Kyoto: I’ll be Back

Kyoto: I’ll be Back

I’ve been talking a lot lately about moving forward.  Pushing onwards, growing and learning.  Over this past month I’ve visited a new country, and even a new continent.  I have gone to places that I only imagined that I would visit.  Antarctica is still sinking in and almost feels like a dream.  It was absolutely incredible.   But as I’ve pushed into Brazil this past week I am starting to face some of the challenges I was confronted with when I started traveling.  I look back to the first time I backpacked alone and the stress of visiting a bank, and the reward of getting through tough situations by learning.  Over the past 18 months or so I have been living in the shelter of my ability to speak Spanish, but now that I’ve crossed into Brazil, I am re-learning, and it is exciting.  It actually draws me back to memories of my first true travel adventure which was to Japan.

My golden temple
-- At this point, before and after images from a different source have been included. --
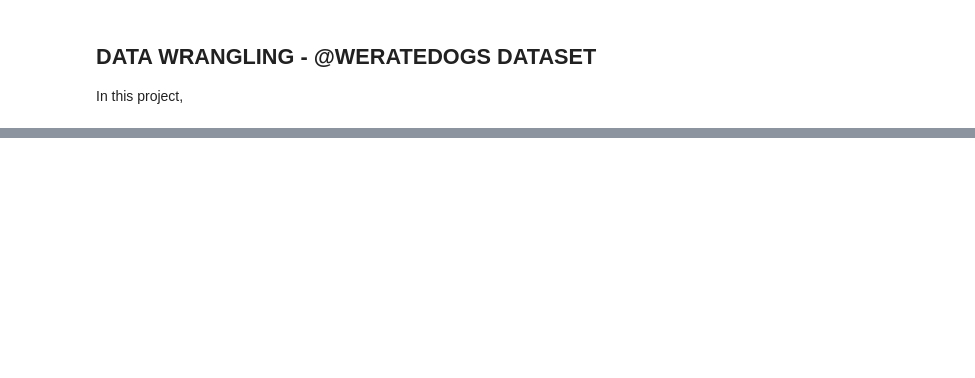
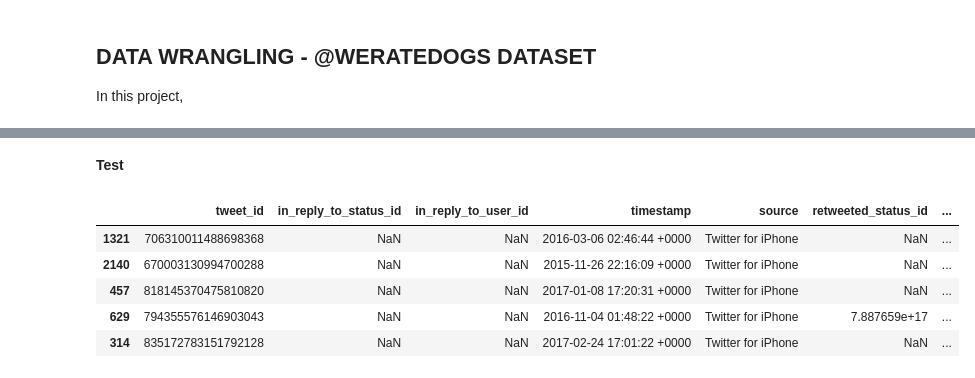
Before and after one commit to sharifbubuka/alx_udacity_course___data_wrangling_a_weRateDogs_dataset, a Jupyter notebook: wrangle_act.ipynb, the cells around one changed output, grey strips where cells are left out. Drawn from its saved outputs; the diff is of its cells as text; code cells hidden in the pictures; blank space fills up the shorter version.

```diff
--- a/wrangle_act.ipynb
+++ b/wrangle_act.ipynb
@@ -78,0 +255,29 @@ tweets_meta_df = pd.DataFrame(df_data)
+# %%
+tweet_text_list = []
+tweet_url_list = []
+
+for index, row in clean_tweets.iterrows():
+    try:
+        if ('https://' in clean_tweets.loc[index, 'text']):
+            tweet_text_list.append(clean_tweets.loc[index, 'text'].split('https://')[0])
+            tweet_url_list.append('https://' + clean_tweets.loc[index, 'text'].split('https://')[1])
+        else:
+            tweet_text_list.append('')
+            tweet_url_list.append('')
+    except:
+        pass
+
+clean_tweets['tweet_text'] = tweet_text_list
+clean_tweets['tweet_url'] = tweet_url_list
+clean_tweets = clean_tweets.drop('text', axis=1)
+# %% [markdown]
+<b>Test</b>
+# %%
+clean_tweets.sample(5)
+# %% [output]
+|  | tweet_id | in_reply_to_status_id | in_reply_to_user_id | timestamp | source | retweeted_status_id | ... |
+| 1321 | 706310011488698368 | NaN | NaN | 2016-03-06 02:46:44 +0000 | Twitter for iPhone | NaN | ... |
+| 2140 | 670003130994700288 | NaN | NaN | 2015-11-26 22:16:09 +0000 | Twitter for iPhone | NaN | ... |
+| 457 | 818145370475810820 | NaN | NaN | 2017-01-08 17:20:31 +0000 | Twitter for iPhone | NaN | ... |
+| 629 | 794355576146903043 | NaN | NaN | 2016-11-04 01:48:22 +0000 | Twitter for iPhone | 7.887659e+17 | ... |
+| 314 | 835172783151792128 | NaN | NaN | 2017-02-24 17:01:22 +0000 | Twitter for iPhone | NaN | ... |
```
Also changed, not shown: parts of 41 cells of this notebook, 3 other files.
When I was only thirteen years old I managed to “trick” my parents into letting me go on an exchange to Japan for a summer.  The experience changed my life for ever, and will always remain etched on my mind.  People ask me all the time which city is my favourite, and I always throw the city of Kyoto in the mix.  You see, Kyoto managed to stimulate my imagination like no other city I have ever been to.  It showed me to the point that I realized the world was a very different place than what I knew.  But most of all Kyoto taught me to never stop exploring like a child.

Kyoto is historic, it is beautiful, and it is charming.  But the thing I remember noticing more than anything was the sense of peace and calm that existed in the city.  From the rush of a busy street a path leads to the tall shrubs of bright green and lead visitors into lush parks.  It is almost as if one is crossing through the wardrobe from the Chronicals of Narnia.  The high shurbs act as a gateway for another world within the city.  Inside the park, a picturesque lake puddles in the humid air and gives a home to a great golden temple, that seems more likely to be spotted in the pages of fairy tales than a city of this size.

It is amazing that a place has managed to etch itself into my memory like Kyoto has.  I will go back to Kyoto someday, and I will explore like I did when I was thirteen.  I will play with the electronic toilets in my Kyoto hotel and I will walk through the gardens like I did the first time.  I will stand in awe as I look out at the Kyoto Imperial Palace and I wonder, though, if it will be the same as it was the first time I wandered places like Maruyama Park?  Do you have any travel experiences where you’ve gone and returned years later?  How did they feel upon your return?